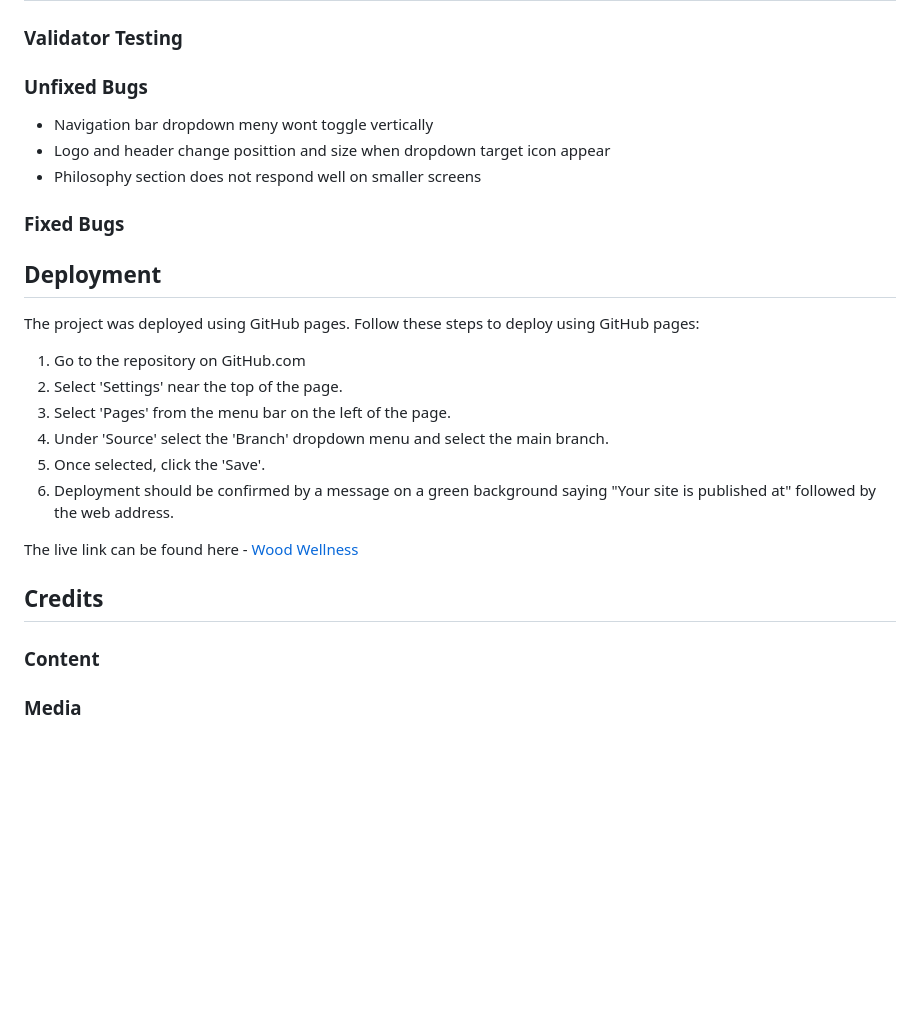
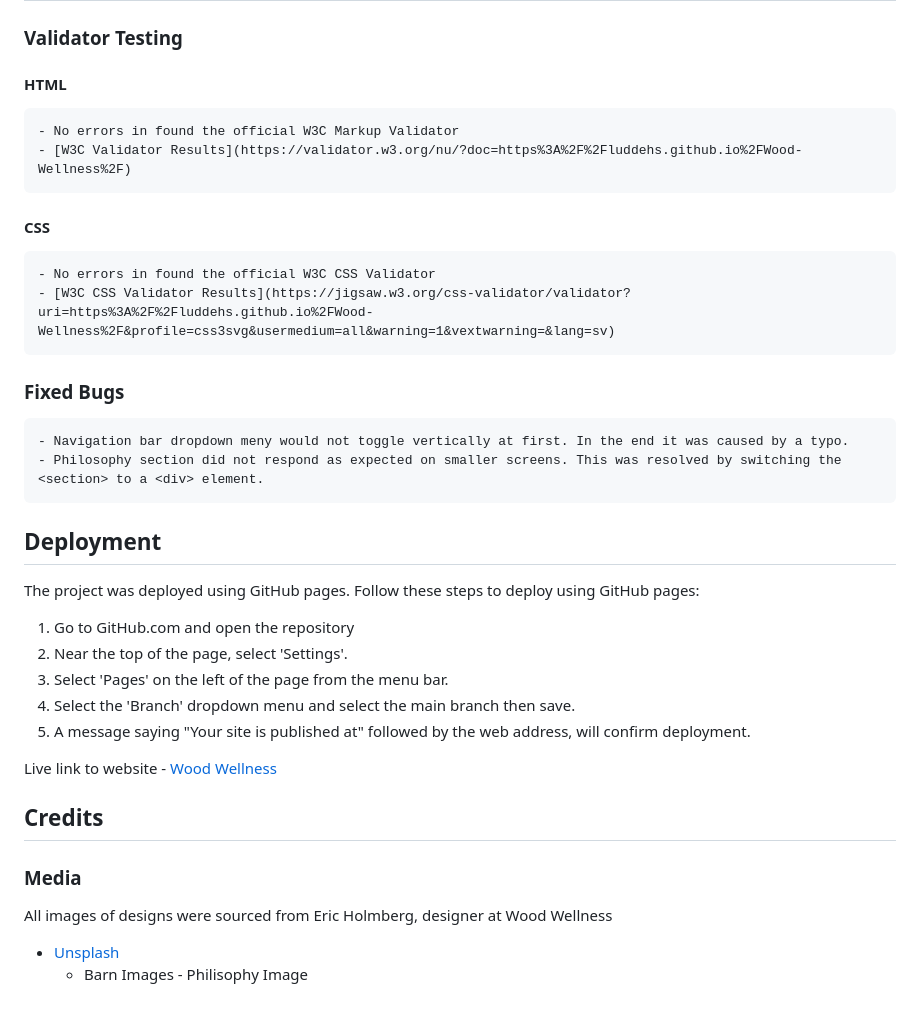
Before and after one commit to luddehs/wood-wellness, a Markdown page: README.md, the part around one of its changes. GitHub-like rendering; blank space fills up the shorter version.

```diff
--- a/README.md
+++ b/README.md
@@ -49,28 +47,34 @@ This section will encourage the user to contact Eric, either through direct cont
 
 ### Validator Testing
 
-### Unfixed Bugs
-- Navigation bar dropdown meny wont toggle vertically
-- Logo and header change posittion and size when dropdown target icon appear
-- Philosophy section does not respond well on smaller screens
+#### HTML
+    - No errors in found the official W3C Markup Validator
+    - [W3C Validator Results](https://validator.w3.org/nu/?doc=https%3A%2F%2Fluddehs.github.io%2FWood-Wellness%2F)
+
+#### CSS
+    - No errors in found the official W3C CSS Validator
+    - [W3C CSS Validator Results](https://jigsaw.w3.org/css-validator/validator?uri=https%3A%2F%2Fluddehs.github.io%2FWood-Wellness%2F&profile=css3svg&usermedium=all&warning=1&vextwarning=&lang=sv)
 
 ### Fixed Bugs
+    - Navigation bar dropdown meny would not toggle vertically at first. In the end it was caused by a typo.
+    - Philosophy section did not respond as expected on smaller screens. This was resolved by switching the <section> to a <div> element.
 
 ## Deployment
 
 The project was deployed using GitHub pages. Follow these steps to deploy using GitHub pages:
 
-1. Go to the repository on GitHub.com
-2. Select 'Settings' near the top of the page.
-3. Select 'Pages' from the menu bar on the left of the page.
-4. Under 'Source' select the 'Branch' dropdown menu and select the main branch.
-5. Once selected, click the 'Save'.
-6. Deployment should be confirmed by a message on a green background saying "Your site is published at" followed by the web address.
+1. Go to GitHub.com and open the repository
+2. Near the top of the page, select 'Settings'.
+3. Select 'Pages' on the left of the page from the menu bar.
+4. Select the 'Branch' dropdown menu and select the main branch then save.
+5. A message saying "Your site is published at" followed by the web address, will confirm deployment.
 
-The live link can be found here - [Wood Wellness](https://luddehs.github.io/Wood-Wellness/)
+Live link to website - [Wood Wellness](https://luddehs.github.io/Wood-Wellness/)
 
 ## Credits
 
-### Content
+### Media
+All images of designs were sourced from Eric Holmberg, designer at Wood Wellness
 
-### Media
+- [Unsplash](https://unsplash.com)
+  - Barn Images - Philisophy Image
```
Also changed, not shown: other parts of README.md (+23 -25 lines).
+-------+
§ Assigned task
Display every line of the listing that contains the string "menu".

§ Result of this task
-3. Select 'Pages' from the menu bar on the left of the page.
-4. Under 'Source' select the 'Branch' dropdown menu and select the main branch.
+3. Select 'Pages' on the left of the page from the menu bar.
+4. Select the 'Branch' dropdown menu and select the main branch then save.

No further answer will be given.